“The bromophenols are not present in distributed drinking water. Rather, they sometimes form when drinking water containing bromide comes into contact with particular plastic materials in the customer’s premises.

"Limiting the bromide in desalinated seawater to a very low level is one way this issue has been managed. My research was essentially exploring the possibility of increasing that bromide level without impacting on the water quality delivered to customers.”

Szczecinski said that her research looked at how bromophenol formation changes if the bromide level is increased, and the results showed that there was no significant difference if the bromide level was increased by a factor of two.

“It doesn’t sound like a very big deal, but by allowing for a slight increase in bromide levels in the desalinated water, it can save a huge amount of energy, by reducing the amount of reverse osmosis treatment required,” she said.

“I hope this finding contributes to finding long-term efficiencies when it comes to producing desalinated water.”

What’s next?

Szczecinski said that while her honours project is now over, she is definitely interested in the possibility of pursuing further study or employment in the water community.

“Right now I am working as a research assistant in a completely different area, but water is always in the back of my mind. It’s definitely something I still have a very strong interest in,” she said.

“There’s a lot going on in terms of emerging contaminants in water. I’m interested in the work that needs to go into profiling and characterising some of these emerging contaminants that are of particular concern. I’m interested in helping to track toxicity for these emerging issues.”

Aside from having an ongoing interest in water, Szczecinski said participating in the Student Water Prize has also introduced her to the water community itself, and given her a taste for what a career in water might be like.

“Water is a great industry full of great people. I didn't know anyone when I first started my research. By the end of my Student Water Prize journey, I had got to know so many people who have all been so friendly, welcoming and helpful,” she said.

“It was actually one of the first things my supervisor, Professor Cynthia Joll, told me about the water sector. She mentioned to me that everyone in the water industry is very welcoming. And it’s true. Everyone has been so supportive and kind.”

But, aside from making a bunch of new friends, Szczecinski said she also found the dedication to improvement and change in the water sector very refreshing.

“It’s an essential industry that makes a real difference. The dedication to improvement I’ve seen in the water sector can be quite rare.

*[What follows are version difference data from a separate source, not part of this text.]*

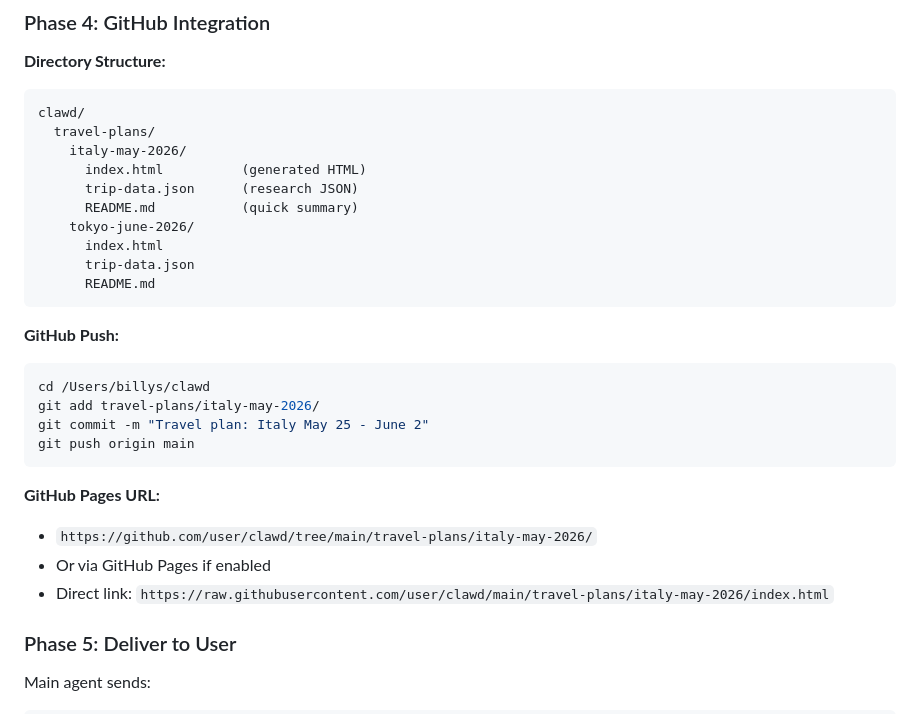
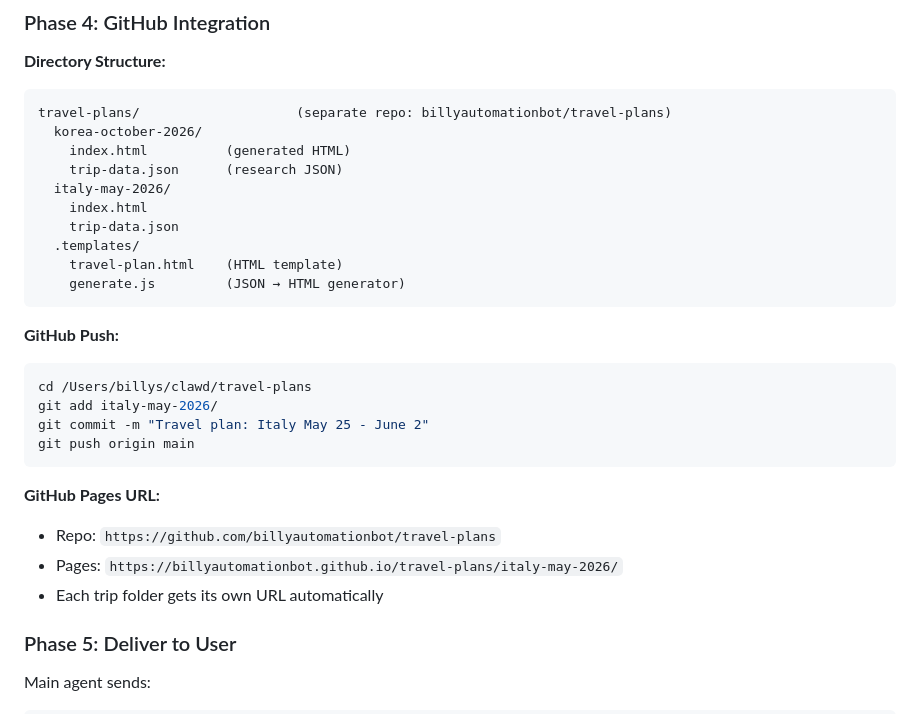
Before and after one commit to billyautomationbot/travel-plans, a Markdown page: IMPLEMENTATION.md, the part around the change. GitHub-like rendering.

Commit message:
Fix: Update GitHub references to billyautomationbot/travel-plans repo

````diff
--- a/IMPLEMENTATION.md
+++ b/IMPLEMENTATION.md
@@ -135,30 +135,30 @@ The main agent recognizes this and:
 
 **Directory Structure:**
 ```
-clawd/
-  travel-plans/
-    italy-may-2026/
-      index.html          (generated HTML)
-      trip-data.json      (research JSON)
-      README.md           (quick summary)
-    tokyo-june-2026/
-      index.html
-      trip-data.json
-      README.md
+travel-plans/                    (separate repo: billyautomationbot/travel-plans)
+  korea-october-2026/
+    index.html          (generated HTML)
+    trip-data.json      (research JSON)
+  italy-may-2026/
+    index.html
+    trip-data.json
+  .templates/
+    travel-plan.html    (HTML template)
+    generate.js         (JSON → HTML generator)
 ```
 
 **GitHub Push:**
 ```bash
-cd /Users/billys/clawd
-git add travel-plans/italy-may-2026/
+cd /Users/billys/clawd/travel-plans
+git add italy-may-2026/
 git commit -m "Travel plan: Italy May 25 - June 2"
 git push origin main
 ```
 
 **GitHub Pages URL:**
-- `https://github.com/user/clawd/tree/main/travel-plans/italy-may-2026/`
-- Or via GitHub Pages if enabled
-- Direct link: `https://raw.githubusercontent.com/user/clawd/main/travel-plans/italy-may-2026/index.html`
+- Repo: `https://github.com/billyautomationbot/travel-plans`
+- Pages: `https://billyautomationbot.github.io/travel-plans/italy-may-2026/`
+- Each trip folder gets its own URL automatically
 
 ### Phase 5: Deliver to User
 
````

“My journey into the water sector has been really great, and I’d recommend it to any other young people deciding on a career path. There will always be lots of important and rewarding work to do here.

“It’s a great place to go if you want to help make change.”